Jaw Tumor and Cyst Surgery
Oral and maxillofacial surgeons at UCSF Medical Center evaluate, diagnose and treat the full spectrum of cysts and tumors in and around the jaw and structures of the teeth. These include benign tumors and cysts, which are non-cancerous; those that are aggressive and growing, with the potential to become cancerous; and tumors that are malignant, meaning that they are cancerous. Our oral and maxillofacial surgeons also treat oral cancer, severe infections of the oral cavity, salivary glands, jaw and neck.
Because the mouth and jaws are composed of many different types of tissues, such as bone, muscle, glands and mucosa (the tissue that covers the cheeks, lips and gums), they are more susceptible to developing abnormal growths than other parts of the body.
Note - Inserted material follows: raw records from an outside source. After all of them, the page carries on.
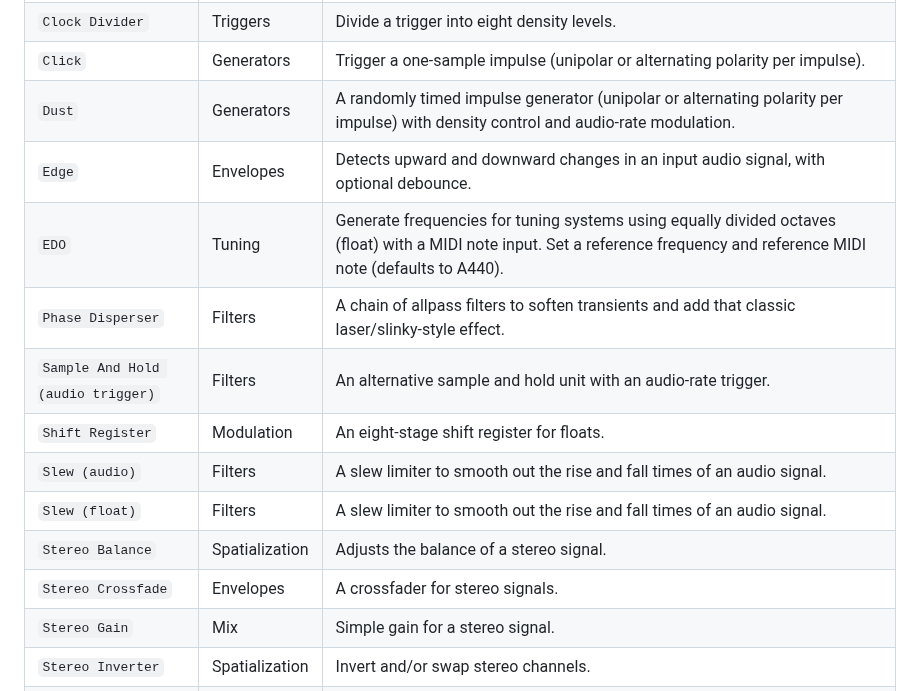
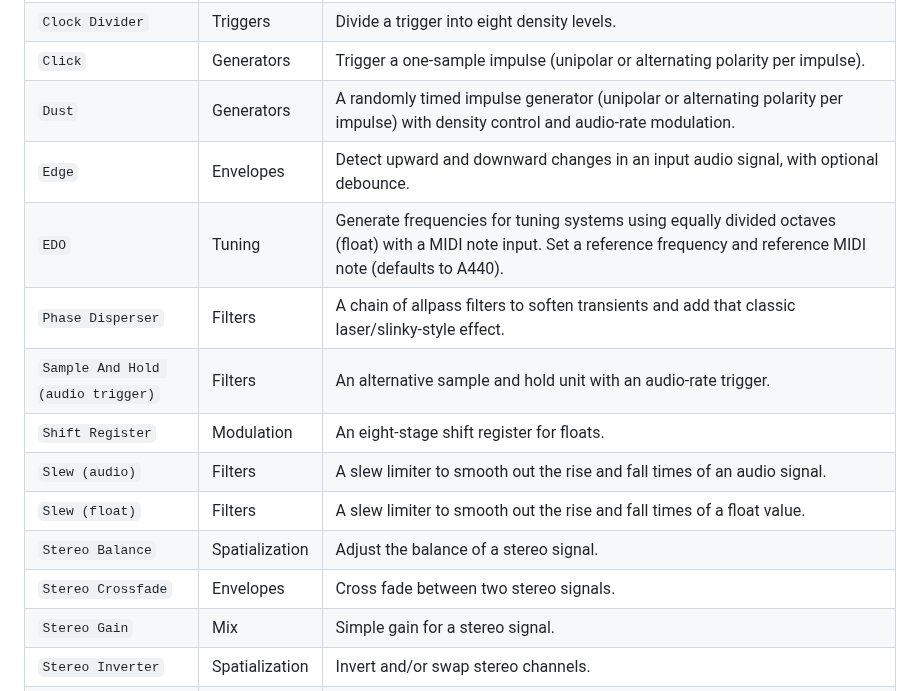
Before and after one commit to soorajprakash/Custom_MetaSoundNodes_SRJ, a Markdown page: README.md, the part around the change. Drawn GitHub-style.

```diff
--- a/README.md
+++ b/README.md
@@ -12,15 +12,15 @@ There are currently sixteen nodes available in the *MetaSoundBranches* plugin fo
 | `Clock Divider`                     | Triggers              | Divide a trigger into eight density levels.                                                                         |
 | `Click`                             | Generators            | Trigger a one-sample impulse (unipolar or alternating polarity per impulse).                                        |
 | `Dust`                              | Generators            | A randomly timed impulse generator (unipolar or alternating polarity per impulse) with density control and audio-rate modulation. |
-| `Edge`                              | Envelopes            | Detects upward and downward changes in an input audio signal, with optional debounce. |
+| `Edge`                              | Envelopes            | Detect upward and downward changes in an input audio signal, with optional debounce. |
 | `EDO`                               | Tuning                | Generate frequencies for tuning systems using equally divided octaves (float) with a MIDI note input. Set a reference frequency and reference MIDI note (defaults to A440). |
 | `Phase Disperser`                   | Filters               | A chain of allpass filters to soften transients and add that classic laser/slinky-style effect.                      |
 | `Sample And Hold (audio trigger)`   | Filters               | An alternative sample and hold unit with an audio-rate trigger.                                                     |
 | `Shift Register`                    | Modulation            | An eight-stage shift register for floats.                                                                           |
 | `Slew (audio)`                      | Filters               | A slew limiter to smooth out the rise and fall times of an audio signal.                                             |
-| `Slew (float)`                      | Filters               | A slew limiter to smooth out the rise and fall times of an audio signal.                                             |
-| `Stereo Balance`                  | Spatialization             | Adjusts the balance of a stereo signal.                                                                                    |
-| `Stereo Crossfade`                  | Envelopes             | A crossfader for stereo signals.                                                                                    |
+| `Slew (float)`                      | Filters               | A slew limiter to smooth out the rise and fall times of a float value.                                             |
+| `Stereo Balance`                  | Spatialization             | Adjust the balance of a stereo signal.                                                                                    |
+| `Stereo Crossfade`                  | Envelopes             | Cross fade between two stereo signals.                                                                                    |
 | `Stereo Gain`                  | Mix             | Simple gain for a stereo signal.                                                                                    |
 | `Stereo Inverter`                   | Spatialization        | Invert and/or swap stereo channels.                                                                                 |
 | `Stereo Width`                             | Spatialization        | Stereo width adjustment (0-200%), using mid-side processing.                                                        |
```
Also changed, not shown: docs/nodes.md (+34 -16 lines).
Although tumors and cysts of the jaw can affect anyone, a number of risk factors have been identified that increase a person's chance of developing them. The main risk factors are tobacco and alcohol use. Others include poor oral hygiene, irritation caused by ill-fitting dentures, rough surfaces on teeth and poor nutrition.
Advanced diagnosis and treatment
The Division of Oral and Maxillofacial Surgery at Mayo Clinic in Minnesota includes a full range of diagnostic, outpatient and inpatient services. Mayo Clinic patients have access to the latest imaging and diagnostic tools available. An oral and maxillofacial surgeon will usually oversee your care at Mayo.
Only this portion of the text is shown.